Is What You’re Eating Causing you to Age?

For all our skincare and makeup fans out there, there is an often unspoken truth in the beauty industry that needs to be discussed. Though it’s not revolutionary, it seems to go under the radar in our quest for unblemished, glowing skin. Are you ready? 

You need to eat better. 

There, it’s been said. 

Underscoring the importance of our internal state doesn’t help anyone achieve healthy skin, it only intensifies the issue. Our skin’s appearance is tightly woven with the foods and beverages we choose. Food is integral to our bodies’ functioning and what we choose to put in them will determine whether we thrive or wither. 

In a nutshell, cells absorb the food we eat and use that energy to carry out specific functions in our body, one of them being skin repair and restoration. If we are giving our cells low-quality nutrients, depriving them of nutrients, or overloading them with potentially toxic substances, we are weakening our cell’s ability to perform their job. 

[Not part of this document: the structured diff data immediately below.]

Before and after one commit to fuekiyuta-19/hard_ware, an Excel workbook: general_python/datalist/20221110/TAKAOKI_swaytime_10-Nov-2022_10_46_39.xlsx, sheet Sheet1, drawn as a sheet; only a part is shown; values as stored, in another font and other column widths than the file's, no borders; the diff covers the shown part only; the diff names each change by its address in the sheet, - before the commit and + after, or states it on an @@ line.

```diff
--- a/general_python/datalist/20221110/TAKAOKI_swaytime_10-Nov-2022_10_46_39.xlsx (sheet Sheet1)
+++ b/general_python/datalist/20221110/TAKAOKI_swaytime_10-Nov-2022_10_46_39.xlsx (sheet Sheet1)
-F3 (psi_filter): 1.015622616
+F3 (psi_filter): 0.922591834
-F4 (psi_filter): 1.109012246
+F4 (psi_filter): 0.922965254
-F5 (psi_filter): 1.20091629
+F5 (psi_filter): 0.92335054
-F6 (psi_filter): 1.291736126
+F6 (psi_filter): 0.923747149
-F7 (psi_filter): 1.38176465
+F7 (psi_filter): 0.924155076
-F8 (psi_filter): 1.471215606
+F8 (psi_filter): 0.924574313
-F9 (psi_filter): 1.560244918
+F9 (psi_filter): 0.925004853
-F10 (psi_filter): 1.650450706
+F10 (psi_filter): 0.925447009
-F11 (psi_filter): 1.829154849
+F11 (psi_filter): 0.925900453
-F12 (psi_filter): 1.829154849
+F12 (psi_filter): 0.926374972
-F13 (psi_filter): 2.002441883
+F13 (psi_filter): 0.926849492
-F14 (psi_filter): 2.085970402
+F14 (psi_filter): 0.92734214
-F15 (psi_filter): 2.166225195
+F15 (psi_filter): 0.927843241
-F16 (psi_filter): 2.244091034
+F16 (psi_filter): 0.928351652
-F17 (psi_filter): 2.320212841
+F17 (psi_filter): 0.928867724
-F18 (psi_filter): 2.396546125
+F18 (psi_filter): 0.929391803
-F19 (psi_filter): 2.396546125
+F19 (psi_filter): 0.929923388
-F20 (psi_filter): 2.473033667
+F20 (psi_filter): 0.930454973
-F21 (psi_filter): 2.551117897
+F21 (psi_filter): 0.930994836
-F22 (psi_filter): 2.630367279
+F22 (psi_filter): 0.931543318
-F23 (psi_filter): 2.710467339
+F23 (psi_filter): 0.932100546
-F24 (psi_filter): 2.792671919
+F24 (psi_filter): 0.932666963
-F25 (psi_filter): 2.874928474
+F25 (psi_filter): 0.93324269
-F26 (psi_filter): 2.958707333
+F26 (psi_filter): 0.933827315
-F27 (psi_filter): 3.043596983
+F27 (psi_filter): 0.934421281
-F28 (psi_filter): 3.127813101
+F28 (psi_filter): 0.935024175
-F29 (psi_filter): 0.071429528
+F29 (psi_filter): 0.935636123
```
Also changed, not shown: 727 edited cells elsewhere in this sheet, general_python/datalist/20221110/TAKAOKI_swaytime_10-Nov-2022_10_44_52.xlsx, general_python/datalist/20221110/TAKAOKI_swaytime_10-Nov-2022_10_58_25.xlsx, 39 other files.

Maintaining a healthy diet can be much more difficult in this day of readily accessible processed foods and conflicting nutritional advice.  So while there are plenty of foods that might hurt our skin but they may not be the ones you’re thinking. 

There are a number of potential clues for your skin woes, but certain foods could still have the potential to be aggravating your skin concerns. Below are a few common culprits.


Ever wake up feeling a little puffy around the eyes? Too much salt can cause some of us to retain water. Because the skin around the eyes is so thin, he explains, the area swells easily — and leaves you cursing last night’s popcorn when you catch your reflection the next morning.

Excess sodium dehydrates your skin leaving it drier and more prone to irritation and inflammation. 


Sugar is on the wanted list for over health perpetrators.  Sugar can wreck your skin from the inside out acting a dehydrator and testosterone producer.  High blood sugar can weaken the skin by affecting tissues like collagen, and leave you more vulnerable to lines and wrinkles. Not to mention that food with a high glycemic index, like white bread, candies, soda, and cake, can trigger hormones that prompt your body to create more oil. 

On the upside, this means that there isn’t anything particular to chocolate, a rumored breakout culprit, that’s giving you trouble, but the high sugar content of that sweet treat. A good choice is to opt for dark chocolate since they are usually lower in sugar and higher in antioxidants. 


Alcohol is a natural diuretic, which means the more you drink, the more dehydrated you become. It saps the natural moisture from your skin as well, which can make those wrinkles and fine lines look more pronounced. 

Aside from leaving you parched alcohol triggers inflammation all over the body. It creates a histamine reaction that leaves you red and flushed. The alcohol is generally out of your system within a day or two, and though your body will recover from a night out, prolonged bouts of drinking can leave you with an overall puffy, red, and unhealthy appearance. 


Some dairy products may contribute to skin problems. While there are multiple theories as to why milk affects acne the most commons ones revolve around hormones and lactose. Cow’s milk is filled with proteins that stimulate growth and hormones that have been shown to trigger breakouts. Additionally, the added hormones from the cow’s milk can influence our own endocrine system and thus further signal for a breakout. 

The second reason blames the lactose, or the natural sugar present in milk, as one reason for breakouts. Did you know that most people, 65% to be exact, are lactose intolerant? And for the rest of us, humans just don’t break down lactose easily after infancy. Some studies have indicated that these sensitivities could be the reason for acne breakouts. 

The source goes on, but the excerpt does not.